____ EXCERPTED DATA
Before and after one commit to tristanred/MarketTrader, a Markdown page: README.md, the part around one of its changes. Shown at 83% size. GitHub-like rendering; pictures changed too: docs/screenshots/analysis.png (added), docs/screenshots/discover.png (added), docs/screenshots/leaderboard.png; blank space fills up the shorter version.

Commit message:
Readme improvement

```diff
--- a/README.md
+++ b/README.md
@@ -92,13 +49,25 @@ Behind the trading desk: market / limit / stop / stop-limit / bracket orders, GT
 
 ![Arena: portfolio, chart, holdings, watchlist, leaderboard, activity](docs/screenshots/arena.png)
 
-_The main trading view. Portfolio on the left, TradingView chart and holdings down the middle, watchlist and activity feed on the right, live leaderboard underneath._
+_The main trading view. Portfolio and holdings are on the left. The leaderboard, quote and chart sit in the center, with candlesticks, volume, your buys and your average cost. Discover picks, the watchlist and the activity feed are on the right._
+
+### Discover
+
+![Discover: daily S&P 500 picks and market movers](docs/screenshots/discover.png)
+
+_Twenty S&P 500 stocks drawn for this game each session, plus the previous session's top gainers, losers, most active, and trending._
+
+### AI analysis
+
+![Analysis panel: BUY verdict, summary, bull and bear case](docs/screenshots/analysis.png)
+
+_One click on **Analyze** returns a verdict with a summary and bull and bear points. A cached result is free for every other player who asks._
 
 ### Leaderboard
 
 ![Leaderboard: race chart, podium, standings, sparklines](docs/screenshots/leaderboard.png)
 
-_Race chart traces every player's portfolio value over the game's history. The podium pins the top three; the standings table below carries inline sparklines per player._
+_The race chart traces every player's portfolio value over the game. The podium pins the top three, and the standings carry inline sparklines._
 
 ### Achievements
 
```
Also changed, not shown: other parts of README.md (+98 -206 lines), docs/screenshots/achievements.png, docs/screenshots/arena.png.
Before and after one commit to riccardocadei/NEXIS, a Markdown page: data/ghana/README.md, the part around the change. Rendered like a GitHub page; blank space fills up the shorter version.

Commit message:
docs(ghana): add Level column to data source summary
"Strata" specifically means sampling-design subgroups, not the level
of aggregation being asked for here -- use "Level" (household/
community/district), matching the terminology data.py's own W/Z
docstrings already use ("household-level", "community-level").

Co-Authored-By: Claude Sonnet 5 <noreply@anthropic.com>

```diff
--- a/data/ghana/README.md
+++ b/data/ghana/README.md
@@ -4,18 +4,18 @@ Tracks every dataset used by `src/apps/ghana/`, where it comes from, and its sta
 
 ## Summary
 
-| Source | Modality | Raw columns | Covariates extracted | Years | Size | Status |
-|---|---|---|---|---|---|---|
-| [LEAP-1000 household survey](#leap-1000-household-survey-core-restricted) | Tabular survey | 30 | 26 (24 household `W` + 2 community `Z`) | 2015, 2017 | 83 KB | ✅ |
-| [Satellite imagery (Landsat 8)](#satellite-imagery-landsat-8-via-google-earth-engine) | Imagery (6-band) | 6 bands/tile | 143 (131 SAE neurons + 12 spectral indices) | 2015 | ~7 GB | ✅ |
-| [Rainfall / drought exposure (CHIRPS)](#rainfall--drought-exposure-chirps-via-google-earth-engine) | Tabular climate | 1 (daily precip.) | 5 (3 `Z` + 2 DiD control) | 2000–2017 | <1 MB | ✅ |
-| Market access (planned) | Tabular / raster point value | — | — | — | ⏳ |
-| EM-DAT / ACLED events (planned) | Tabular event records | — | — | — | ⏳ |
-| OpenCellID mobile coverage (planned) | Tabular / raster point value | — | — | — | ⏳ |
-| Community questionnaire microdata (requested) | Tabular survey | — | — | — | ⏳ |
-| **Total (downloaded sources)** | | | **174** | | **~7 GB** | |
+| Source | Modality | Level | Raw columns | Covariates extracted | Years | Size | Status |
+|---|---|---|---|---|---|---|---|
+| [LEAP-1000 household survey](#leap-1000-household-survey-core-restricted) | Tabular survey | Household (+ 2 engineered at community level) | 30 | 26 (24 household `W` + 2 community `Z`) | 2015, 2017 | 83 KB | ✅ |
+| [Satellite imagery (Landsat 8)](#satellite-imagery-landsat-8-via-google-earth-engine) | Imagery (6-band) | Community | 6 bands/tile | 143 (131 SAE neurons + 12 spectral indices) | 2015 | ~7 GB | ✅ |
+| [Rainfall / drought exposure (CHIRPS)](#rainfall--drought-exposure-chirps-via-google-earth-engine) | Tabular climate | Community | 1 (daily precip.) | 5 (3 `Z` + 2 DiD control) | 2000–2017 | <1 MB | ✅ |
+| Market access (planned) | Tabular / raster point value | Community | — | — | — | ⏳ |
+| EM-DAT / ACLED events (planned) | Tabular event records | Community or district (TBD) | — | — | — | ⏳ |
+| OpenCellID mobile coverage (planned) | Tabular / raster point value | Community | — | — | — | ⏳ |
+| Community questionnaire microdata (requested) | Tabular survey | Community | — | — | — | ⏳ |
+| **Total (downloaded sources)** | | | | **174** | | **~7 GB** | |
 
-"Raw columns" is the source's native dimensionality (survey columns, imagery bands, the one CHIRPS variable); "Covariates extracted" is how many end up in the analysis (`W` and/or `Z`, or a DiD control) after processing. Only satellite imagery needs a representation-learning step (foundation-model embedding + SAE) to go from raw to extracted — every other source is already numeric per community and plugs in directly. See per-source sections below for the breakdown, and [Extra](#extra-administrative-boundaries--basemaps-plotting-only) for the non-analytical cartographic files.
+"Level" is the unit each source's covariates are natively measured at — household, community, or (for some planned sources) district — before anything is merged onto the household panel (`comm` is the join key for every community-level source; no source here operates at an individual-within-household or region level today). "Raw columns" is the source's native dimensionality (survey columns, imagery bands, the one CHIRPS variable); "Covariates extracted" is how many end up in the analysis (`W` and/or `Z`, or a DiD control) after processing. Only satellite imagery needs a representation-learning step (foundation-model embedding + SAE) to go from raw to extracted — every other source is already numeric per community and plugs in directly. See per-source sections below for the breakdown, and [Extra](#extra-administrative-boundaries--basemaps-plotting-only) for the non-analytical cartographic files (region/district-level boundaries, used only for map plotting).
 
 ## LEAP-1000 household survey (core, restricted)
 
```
________
**TASK TO COMPLETE**
A line belongs in the answer if it contains the word "ghana"; copy every such line from the data above.

**RESPONSE TO THE TASK**
Before and after one commit to riccardocadei/NEXIS, a Markdown page: data/ghana/README.md, the part around the change. Rendered like a GitHub page; blank space fills up the shorter version.
docs(ghana): add Level column to data source summary
--- a/data/ghana/README.md
+++ b/data/ghana/README.md
@@ -4,18 +4,18 @@ Tracks every dataset used by `src/apps/ghana/`, where it comes from, and its sta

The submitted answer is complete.